**Task**
Lines holding the string "lattice" are the ones to copy; find them all in the data.

Before-and-after change records
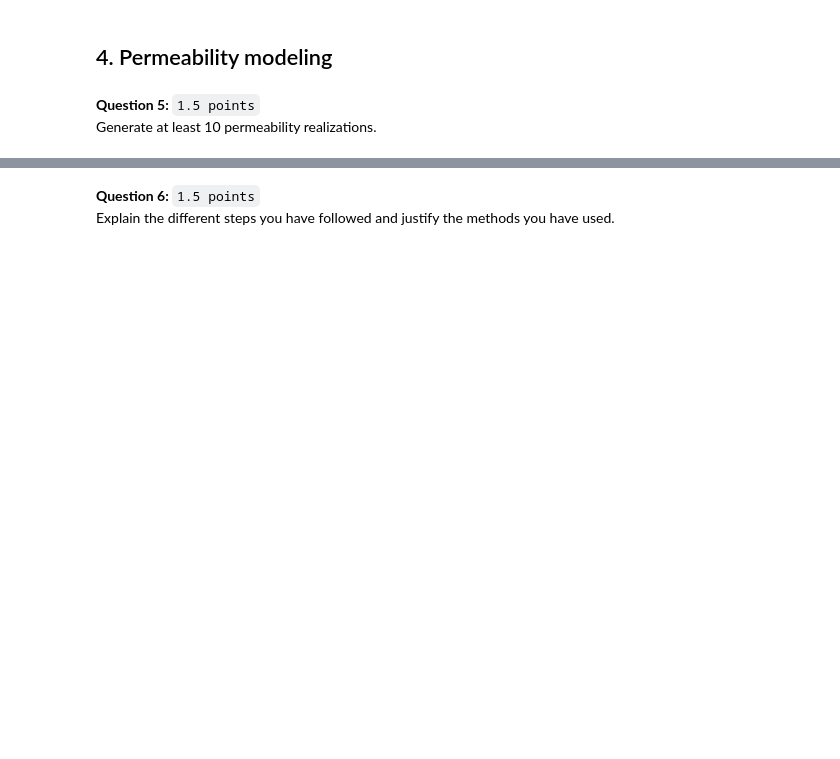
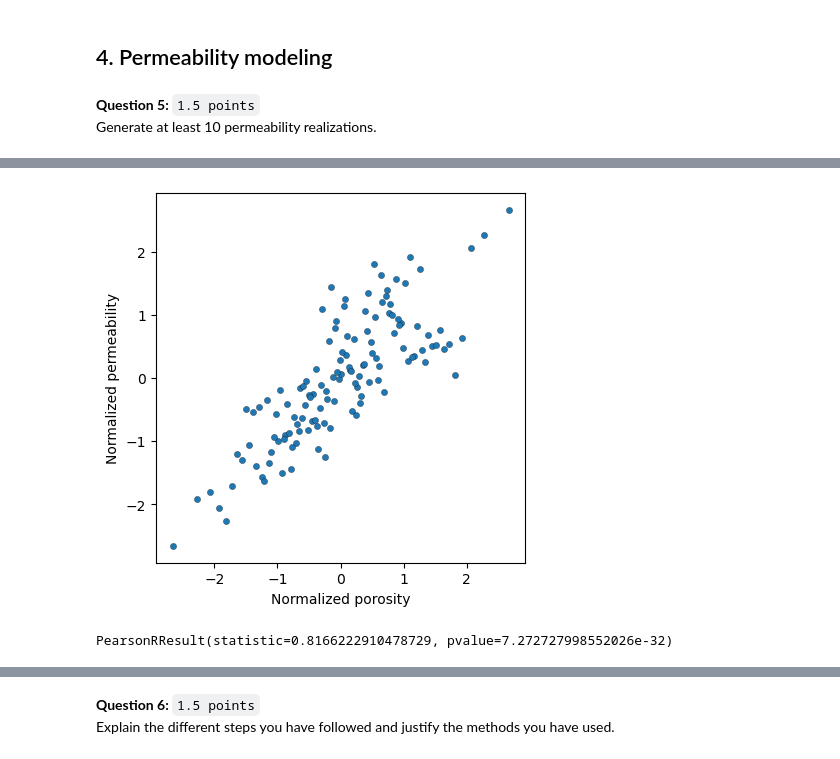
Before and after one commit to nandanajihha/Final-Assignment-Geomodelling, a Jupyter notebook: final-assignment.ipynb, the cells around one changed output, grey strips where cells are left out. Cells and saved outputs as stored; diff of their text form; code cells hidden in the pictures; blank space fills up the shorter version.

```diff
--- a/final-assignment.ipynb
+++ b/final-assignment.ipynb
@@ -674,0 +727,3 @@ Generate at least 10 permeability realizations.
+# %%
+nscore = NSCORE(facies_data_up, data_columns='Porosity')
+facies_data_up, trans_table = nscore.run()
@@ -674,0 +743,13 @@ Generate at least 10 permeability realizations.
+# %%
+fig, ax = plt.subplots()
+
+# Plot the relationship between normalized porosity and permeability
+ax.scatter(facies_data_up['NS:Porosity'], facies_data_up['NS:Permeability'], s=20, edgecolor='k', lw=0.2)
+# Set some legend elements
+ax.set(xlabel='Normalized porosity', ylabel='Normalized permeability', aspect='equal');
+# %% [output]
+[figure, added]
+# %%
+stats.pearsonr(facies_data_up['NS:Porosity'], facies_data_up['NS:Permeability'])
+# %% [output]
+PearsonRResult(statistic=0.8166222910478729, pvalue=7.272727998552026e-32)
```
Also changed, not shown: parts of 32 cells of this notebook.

...

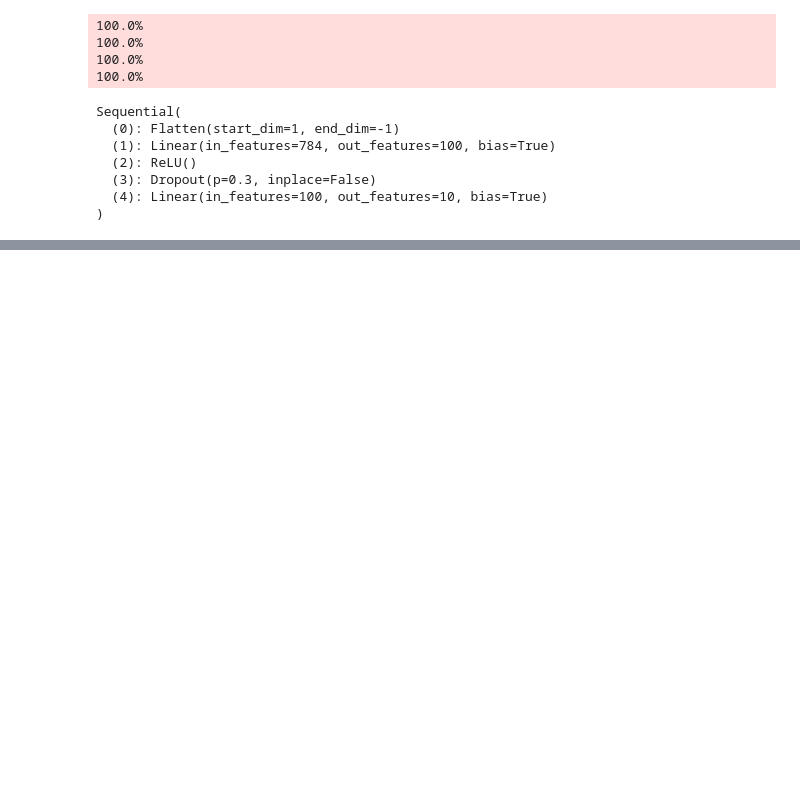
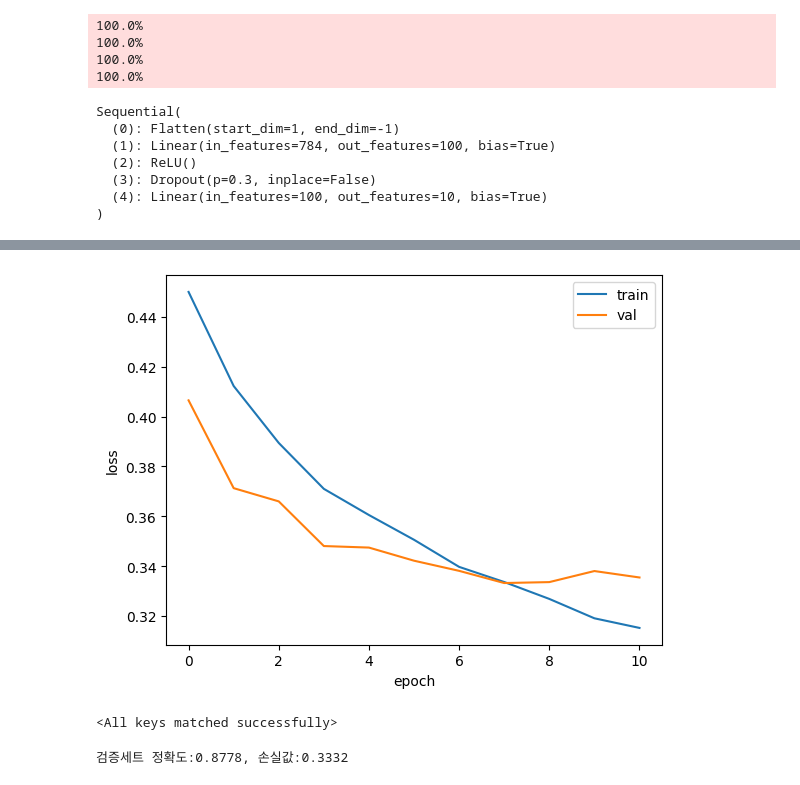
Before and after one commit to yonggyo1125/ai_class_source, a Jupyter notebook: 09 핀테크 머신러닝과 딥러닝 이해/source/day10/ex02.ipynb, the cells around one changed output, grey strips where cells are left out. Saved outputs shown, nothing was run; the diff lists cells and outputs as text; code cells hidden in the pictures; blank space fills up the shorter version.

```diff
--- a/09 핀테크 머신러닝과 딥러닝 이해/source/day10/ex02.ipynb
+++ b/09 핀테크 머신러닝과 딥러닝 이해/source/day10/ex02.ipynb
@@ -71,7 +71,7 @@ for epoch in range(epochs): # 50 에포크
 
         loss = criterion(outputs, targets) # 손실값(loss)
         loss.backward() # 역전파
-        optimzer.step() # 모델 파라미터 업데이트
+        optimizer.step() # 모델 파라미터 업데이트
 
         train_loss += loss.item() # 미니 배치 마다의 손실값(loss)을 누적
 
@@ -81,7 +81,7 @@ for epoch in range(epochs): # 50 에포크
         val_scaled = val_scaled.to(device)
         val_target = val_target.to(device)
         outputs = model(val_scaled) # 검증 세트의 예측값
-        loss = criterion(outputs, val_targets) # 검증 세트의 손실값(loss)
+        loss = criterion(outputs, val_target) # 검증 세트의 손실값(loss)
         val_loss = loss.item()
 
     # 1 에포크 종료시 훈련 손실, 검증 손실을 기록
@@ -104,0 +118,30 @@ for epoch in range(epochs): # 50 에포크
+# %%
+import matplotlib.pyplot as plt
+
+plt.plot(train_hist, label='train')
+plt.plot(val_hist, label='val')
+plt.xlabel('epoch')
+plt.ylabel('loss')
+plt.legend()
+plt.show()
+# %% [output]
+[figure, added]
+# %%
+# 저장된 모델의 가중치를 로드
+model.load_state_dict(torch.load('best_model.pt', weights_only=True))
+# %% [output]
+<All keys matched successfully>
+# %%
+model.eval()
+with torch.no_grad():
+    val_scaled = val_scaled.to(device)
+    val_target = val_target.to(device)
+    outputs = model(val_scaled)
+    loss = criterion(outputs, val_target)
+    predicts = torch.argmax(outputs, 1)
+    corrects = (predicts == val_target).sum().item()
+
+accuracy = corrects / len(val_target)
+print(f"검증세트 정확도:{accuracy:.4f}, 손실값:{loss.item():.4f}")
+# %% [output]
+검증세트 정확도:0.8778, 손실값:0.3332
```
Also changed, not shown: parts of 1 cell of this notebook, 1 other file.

==

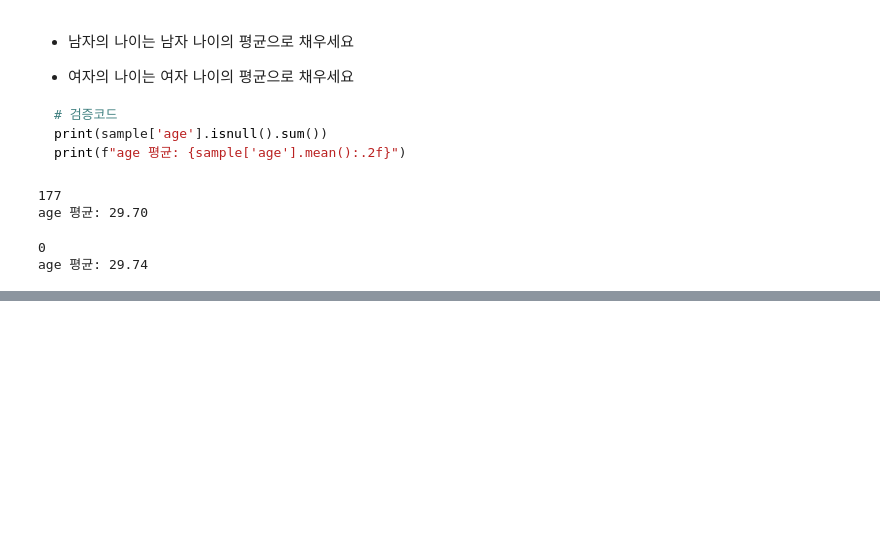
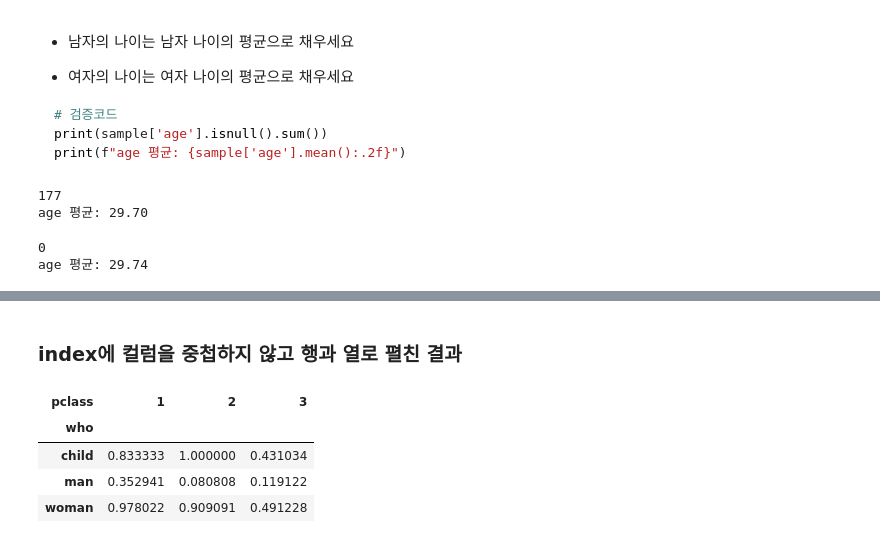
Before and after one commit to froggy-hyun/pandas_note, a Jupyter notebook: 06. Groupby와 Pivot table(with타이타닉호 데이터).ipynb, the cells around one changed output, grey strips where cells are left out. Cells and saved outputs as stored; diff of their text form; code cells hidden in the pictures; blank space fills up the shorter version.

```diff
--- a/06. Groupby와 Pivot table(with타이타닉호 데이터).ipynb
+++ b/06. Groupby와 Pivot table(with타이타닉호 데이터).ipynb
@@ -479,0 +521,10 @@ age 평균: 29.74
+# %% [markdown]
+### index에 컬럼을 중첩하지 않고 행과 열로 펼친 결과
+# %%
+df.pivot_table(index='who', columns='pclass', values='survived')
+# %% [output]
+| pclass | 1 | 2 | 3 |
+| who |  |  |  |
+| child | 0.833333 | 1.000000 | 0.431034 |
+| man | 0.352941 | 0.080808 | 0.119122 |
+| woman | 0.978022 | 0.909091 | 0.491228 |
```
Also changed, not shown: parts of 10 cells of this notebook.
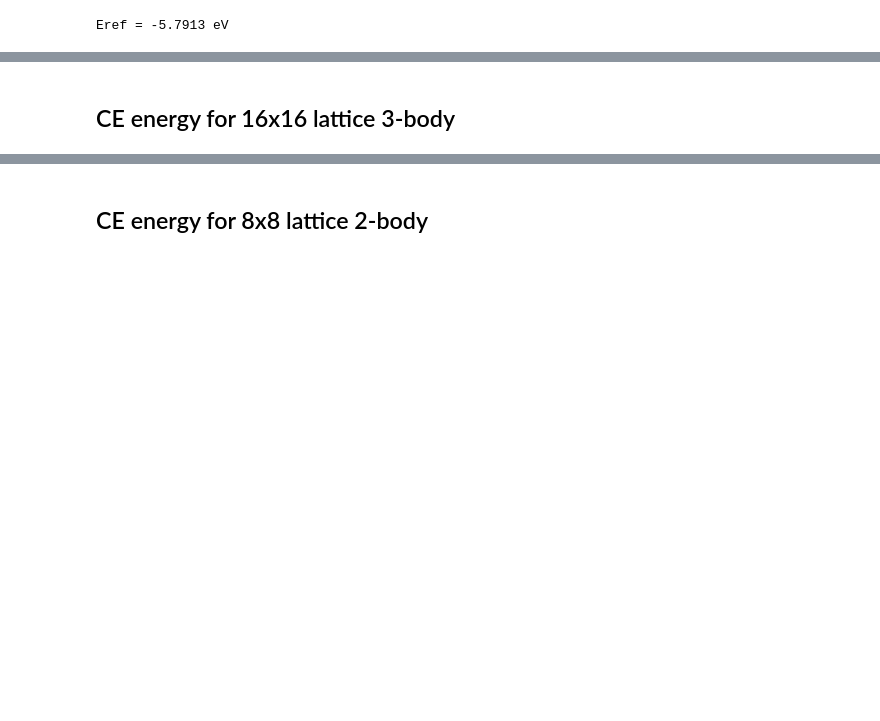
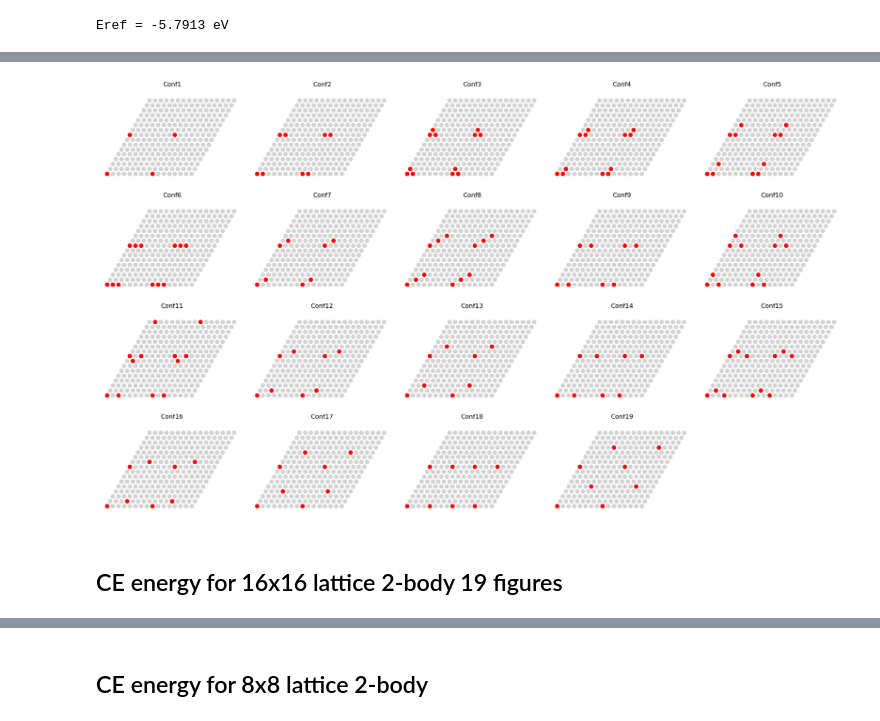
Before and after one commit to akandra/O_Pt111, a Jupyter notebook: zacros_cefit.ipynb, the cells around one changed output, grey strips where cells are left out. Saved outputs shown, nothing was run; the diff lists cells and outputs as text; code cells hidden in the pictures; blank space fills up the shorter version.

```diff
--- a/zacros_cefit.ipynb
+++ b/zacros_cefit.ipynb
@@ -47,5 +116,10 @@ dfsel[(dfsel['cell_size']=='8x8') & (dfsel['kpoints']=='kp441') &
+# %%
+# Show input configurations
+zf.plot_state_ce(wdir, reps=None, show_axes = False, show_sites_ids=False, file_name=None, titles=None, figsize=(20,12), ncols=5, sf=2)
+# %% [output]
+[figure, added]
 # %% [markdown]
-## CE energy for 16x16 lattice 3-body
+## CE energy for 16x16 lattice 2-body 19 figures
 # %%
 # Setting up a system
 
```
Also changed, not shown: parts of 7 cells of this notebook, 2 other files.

**Solution for this exercise**
-## CE energy for 16x16 lattice 3-body
+## CE energy for 16x16 lattice 2-body 19 figures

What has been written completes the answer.